§ **How to complete this task**:
Copy all the lines of the data that include the word "setText".

Saved data entries:
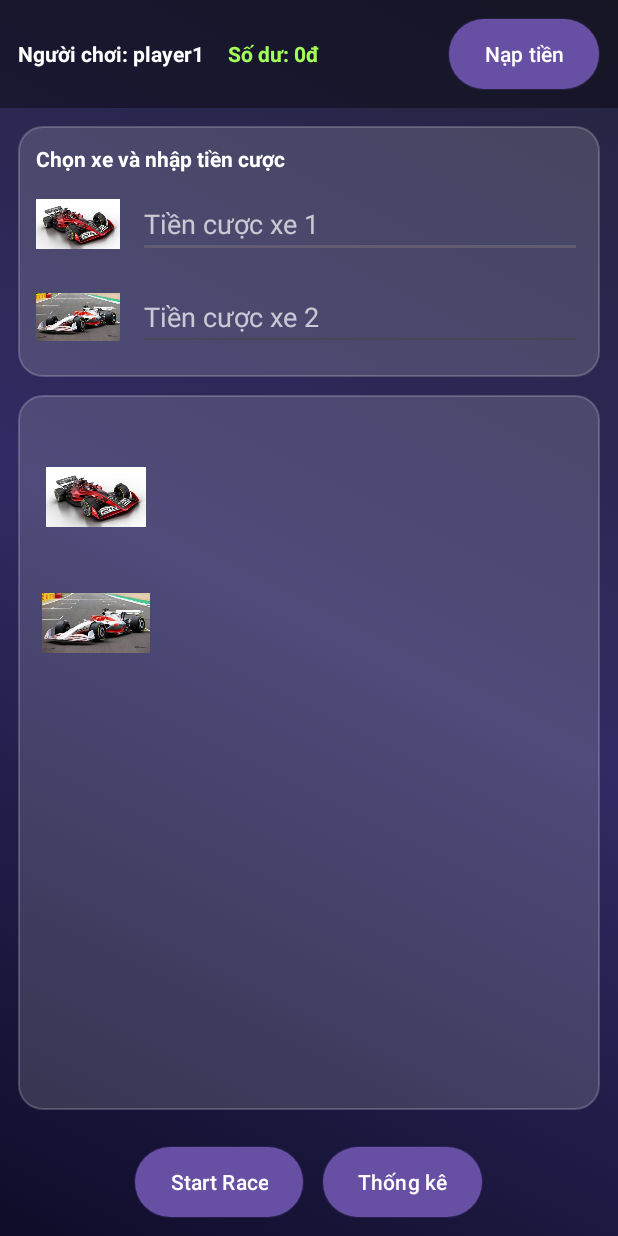
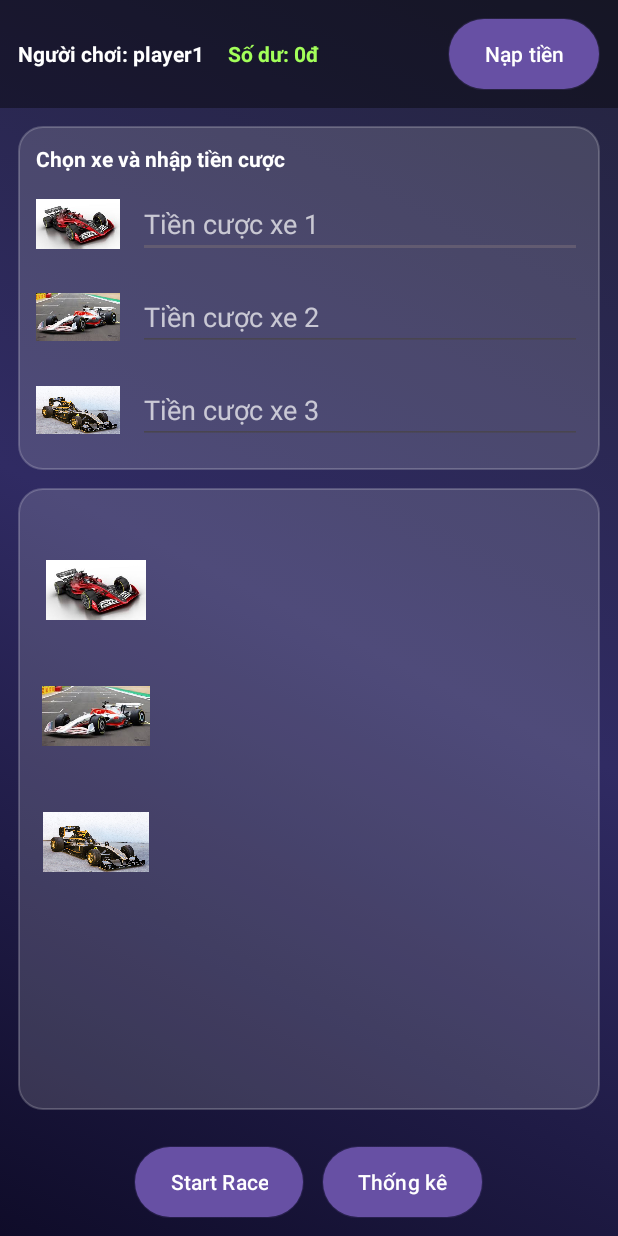
Before and after one commit to BTShinC/PRM392_DuaNgua, an Android app: the MainActivity screen opened directly, with no data from a screen before it, on a phone screen of 412 x 824 dp. Run offline under Robolectric (Android 15) with nearby library versions, the phone set to English and light mode, and no system bars.

Commit message:
fix mainfest

```diff
--- a/app/src/main/java/com/example/group1_duangua/MainActivity.java
+++ b/app/src/main/java/com/example/group1_duangua/MainActivity.java
@@ -6,7 +6,9 @@ import android.content.SharedPreferences;
 import android.graphics.drawable.AnimationDrawable;
 import android.graphics.drawable.Drawable;
 import android.os.Bundle;
+import android.text.Editable;
 import android.text.TextUtils;
+import android.text.TextWatcher;
 import android.view.View;
 import android.widget.Button;
 import android.widget.EditText;
@@ -16,6 +18,8 @@ import android.widget.Toast;
 import androidx.appcompat.app.AppCompatActivity;
 import androidx.constraintlayout.widget.ConstraintLayout;
 
+import java.text.DecimalFormat;
+import java.text.ParseException;
 import java.util.ArrayList;
 import java.util.Locale;
 
@@ -26,10 +30,11 @@ public class MainActivity extends AppCompatActivity {
     public static final String SHARED_PREFS_NAME = "MyPrefs";
     public static final String BALANCE_KEY = "balance";
 
-    // EditText fields for betting
     private EditText edtBetCar1;
     private EditText edtBetCar2;
-    // Add more EditTexts if you have more cars, e.g., edtBetCar3
+    private EditText edtBetCar3;
+
+    private DecimalFormat formatter = new DecimalFormat("###,###");
 
     @Override
     protected void onCreate(Bundle savedInstanceState) {
@@ -39,11 +44,13 @@ public class MainActivity extends AppCompatActivity {
         sharedPreferences = getSharedPreferences(SHARED_PREFS_NAME, Context.MODE_PRIVATE);
         textViewMainBalanceValue = findViewById(R.id.tvBalance);
 
-        // Initialize EditText fields
-        // Make sure these IDs exist in your activity_main.xml
         edtBetCar1 = findViewById(R.id.edtBetCar1);
         edtBetCar2 = findViewById(R.id.edtBetCar2);
-        // if (findViewById(R.id.edtBetCar3) != null) { edtBetCar3 = findViewById(R.id.edtBetCar3); }
+        edtBetCar3 = findViewById(R.id.edtBetCar3);
+
+        addThousandSeparatorTextWatcher(edtBetCar1);
+        addThousandSeparatorTextWatcher(edtBetCar2);
+        addThousandSeparatorTextWatcher(edtBetCar3);
 
         ConstraintLayout root = findViewById(R.id.mainLayout);
         Drawable bg = root.getBackground();
@@ -59,26 +66,23 @@ public class MainActivity extends AppCompatActivity {
             ArrayList<Bet> userBets = new ArrayList<>();
             float totalBetAmount = 0f;
 
-            // Process bet for Car 1
             float betAmountCar1 = getBetAmountFromEditText(edtBetCar1);
             if (betAmountCar1 > 0) {
                 userBets.add(new Bet(1, betAmountCar1));
                 totalBetAmount += betAmountCar1;
             }
 
-            // Process bet for Car 2
             float betAmountCar2 = getBetAmountFromEditText(edtBetCar2);
             if (betAmountCar2 > 0) {
                 userBets.add(new Bet(2, betAmountCar2));
                 totalBetAmount += betAmountCar2;
             }
 
-            // Process bet for Car 3 (if it exists)
-            // float betAmountCar3 = getBetAmountFromEditText(edtBetCar3);
-            // if (betAmountCar3 > 0) {
-            //     userBets.add(new Bet(3, betAmountCar3));
-            //     totalBetAmount += betAmountCar3;
-            // }
+            float betAmountCar3 = getBetAmountFromEditText(edtBetCar3);
+            if (betAmountCar3 > 0) {
+                userBets.add(new Bet(3, betAmountCar3));
+                totalBetAmount += betAmountCar3;
+            }
 
             if (userBets.isEmpty()) {
                 Toast.makeText(MainActivity.this, "Vui lòng đặt cược ít nhất một xe.", Toast.LENGTH_SHORT).show();
@@ -91,15 +95,13 @@ public class MainActivity extends AppCompatActivity {
                 return;
             }
 
-            // If all checks pass, proceed to RaceActivity
             Intent intent = new Intent(MainActivity.this, RaceActivity.class);
             intent.putParcelableArrayListExtra("userBets", userBets);
             startActivity(intent);
 
-            // Optionally clear EditText fields after starting race
-            // if (edtBetCar1 != null) edtBetCar1.setText("");
-            // if (edtBetCar2 != null) edtBetCar2.setText("");
-            // if (edtBetCar3 != null) edtBetCar3.setText("");
+            if (edtBetCar1 != null) edtBetCar1.setText("");
+            if (edtBetCar2 != null) edtBetCar2.setText("");
+            if (edtBetCar3 != null) edtBetCar3.setText("");
         });
 
         Button btnRecharge = findViewById(R.id.btnRecharge);
@@ -108,8 +110,49 @@ public class MainActivity extends AppCompatActivity {
             startActivity(intent);
         });
 
-        loadAndDisplayBalance(); // Initial balance load
+        loadAndDisplayBalance();
     }
+
+    private void addThousandSeparatorTextWatcher(final EditText editText) {
+        if (editText == null) return;
+        editText.addTextChangedListener(new TextWatcher() {
+            private String current = "";
+
+            @Override
+            public void beforeTextChanged(CharSequence s, int start, int count, int after) {
+            }
+
+            @Override
+            public void onTextChanged(CharSequence s, int start, int before, int count) {
+            }
+
+            @Override
+            public void afterTextChanged(Editable s) {
+                if (!s.toString().equals(current)) {
+                    editText.removeTextChangedListener(this);
+
+                    String cleanString = s.toString().replaceAll("[\\,.đ]", ""); // Loại bỏ dấu phẩy, chấm, ký tự tiền tệ nếu có
+
+                    if (!cleanString.isEmpty()) {
+                        try {
+                            double parsed = Double.parseDouble(cleanString);
+                            String formatted = formatter.format(parsed); // formatter là DecimalFormat("###,###")
+
+                            current = formatted;
+                            editText.setText(formatted);
+                            editText.setSelection(formatted.length());
+                        } catch (NumberFormatException e) {
+                            // Xử lý lỗi nếu không parse được, ví dụ, không làm gì hoặc xóa input
+                        }
+                    } else {
+                        current = "";
+                    }
+                    editText.addTextChangedListener(this);
+                }
+            }
+        });
+    }
+
 
     private float getBetAmountFromEditText(EditText editText) {
         if (editText == null) return 0f;
@@ -117,26 +160,25 @@ public class MainActivity extends AppCompatActivity {
         if (TextUtils.isEmpty(betText)) {
             return 0f;
         }
+        // Loại bỏ dấu phẩy để parse
+        String cleanString = betText.replaceAll("[\\,]", "");
         try {
-            float amount = Float.parseFloat(betText);
-            return Math.max(0, amount); // Ensure non-negative bet
+            float amount = Float.parseFloat(cleanString);
+            return Math.max(0, amount);
         } catch (NumberFormatException e) {
-            // Optionally show a toast if input is invalid
-            // Toast.makeText(this, "Số tiền cược không hợp lệ cho " + editText.getHint(), Toast.LENGTH_SHORT).show();
-            return 0f; // Treat invalid input as 0 bet
+            return 0f;
         }
     }
 
     @Override
     protected void onResume() {
         super.onResume();
-        loadAndDisplayBalance(); // Update balance when returning to this activity
+        loadAndDisplayBalance();
     }
 
     private void loadAndDisplayBalance() {
         if (sharedPreferences != null && textViewMainBalanceValue != null) {
             float currentBalance = sharedPreferences.getFloat(BALANCE_KEY, 0f);
-            // Ensure textViewMainBalanceValue is the correct TextView from activity_main.xml (R.id.tvBalance)
             textViewMainBalanceValue.setText(String.format(Locale.getDefault(), "Số dư: %,.0fđ", currentBalance));
         }
     }
--- a/app/src/main/res/layout/activity_main.xml
+++ b/app/src/main/res/layout/activity_main.xml
@@ -67,7 +67,7 @@
             android:textColor="@android:color/white"
             android:textStyle="bold"/>
 
-        <!-- Ví dụ 2 xe, bạn nhân bản thêm -->
+        <!-- Xe 1 -->
         <LinearLayout
             android:layout_width="match_parent"
             android:layout_height="wrap_content"
@@ -93,6 +93,7 @@
                 android:textColorHint="#B3FFFFFF"/>
         </LinearLayout>
 
+        <!-- Xe 2 -->
         <LinearLayout
             android:layout_width="match_parent"
             android:layout_height="wrap_content"
@@ -118,6 +119,32 @@
                 android:textColorHint="#B3FFFFFF"/>
         </LinearLayout>
 
+        <!-- Xe 3 - MỚI THÊM -->
+        <LinearLayout
+            android:layout_width="match_parent"
+            android:layout_height="wrap_content"
+            android:gravity="center_vertical"
+            android:paddingTop="6dp">
+
+            <ImageView
+                android:id="@+id/icCar3"
+                android:layout_width="56dp"
+                android:layout_height="56dp"
+                android:src="@drawable/xe_3_2"
+                android:contentDescription="Xe 3"/>
+
+            <EditText
+                android:id="@+id/edtBetCar3"
+                android:layout_width="0dp"
+                android:layout_height="wrap_content"
+                android:layout_marginStart="12dp"
+                android:layout_weight="1"
+                android:hint="Tiền cược xe 3"
+                android:inputType="number"
+                android:textColor="@android:color/white"
+                android:textColorHint="#B3FFFFFF"/>
+        </LinearLayout>
+
     </LinearLayout>
 
     <!-- Khu đua xe -->
@@ -128,7 +155,7 @@
         android:layout_margin="12dp"
         android:background="@drawable/card_glass"
         app:layout_constraintTop_toBottomOf="@id/bettingArea"
-        app:layout_constraintBottom_toTopOf="@id/footer"
+        app:layout_constraintBottom_toTopOf="@+id/footer"
         app:layout_constraintStart_toStartOf="parent"
         app:layout_constraintEnd_toEndOf="parent">
 
@@ -147,6 +174,15 @@
             android:layout_alignParentStart="true"
             android:layout_marginTop="120dp"
             android:src="@drawable/car_white"/>
+
+        <ImageView
+            android:id="@+id/imgCar3"
+            android:layout_width="80dp"
+            android:layout_height="40dp"
+            android:layout_alignParentStart="true"
+            android:layout_marginTop="204dp"
+            android:src="@drawable/xe_3_2"/>
+
     </RelativeLayout>
 
     <!-- Footer -->
@@ -178,6 +214,8 @@
             android:textColor="@android:color/white"
             style="@style/PrimaryButton"
             android:background="@drawable/bg_drawable"/>
+
+
     </LinearLayout>
 
 </androidx.constraintlayout.widget.ConstraintLayout>
```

§ **Answer to this task**:
-            // if (edtBetCar1 != null) edtBetCar1.setText("");
-            // if (edtBetCar2 != null) edtBetCar2.setText("");
-            // if (edtBetCar3 != null) edtBetCar3.setText("");
+            if (edtBetCar1 != null) edtBetCar1.setText("");
+            if (edtBetCar2 != null) edtBetCar2.setText("");
+            if (edtBetCar3 != null) edtBetCar3.setText("");
+                            editText.setText(formatted);
             textViewMainBalanceValue.setText(String.format(Locale.getDefault(), "Số dư: %,.0fđ", currentBalance));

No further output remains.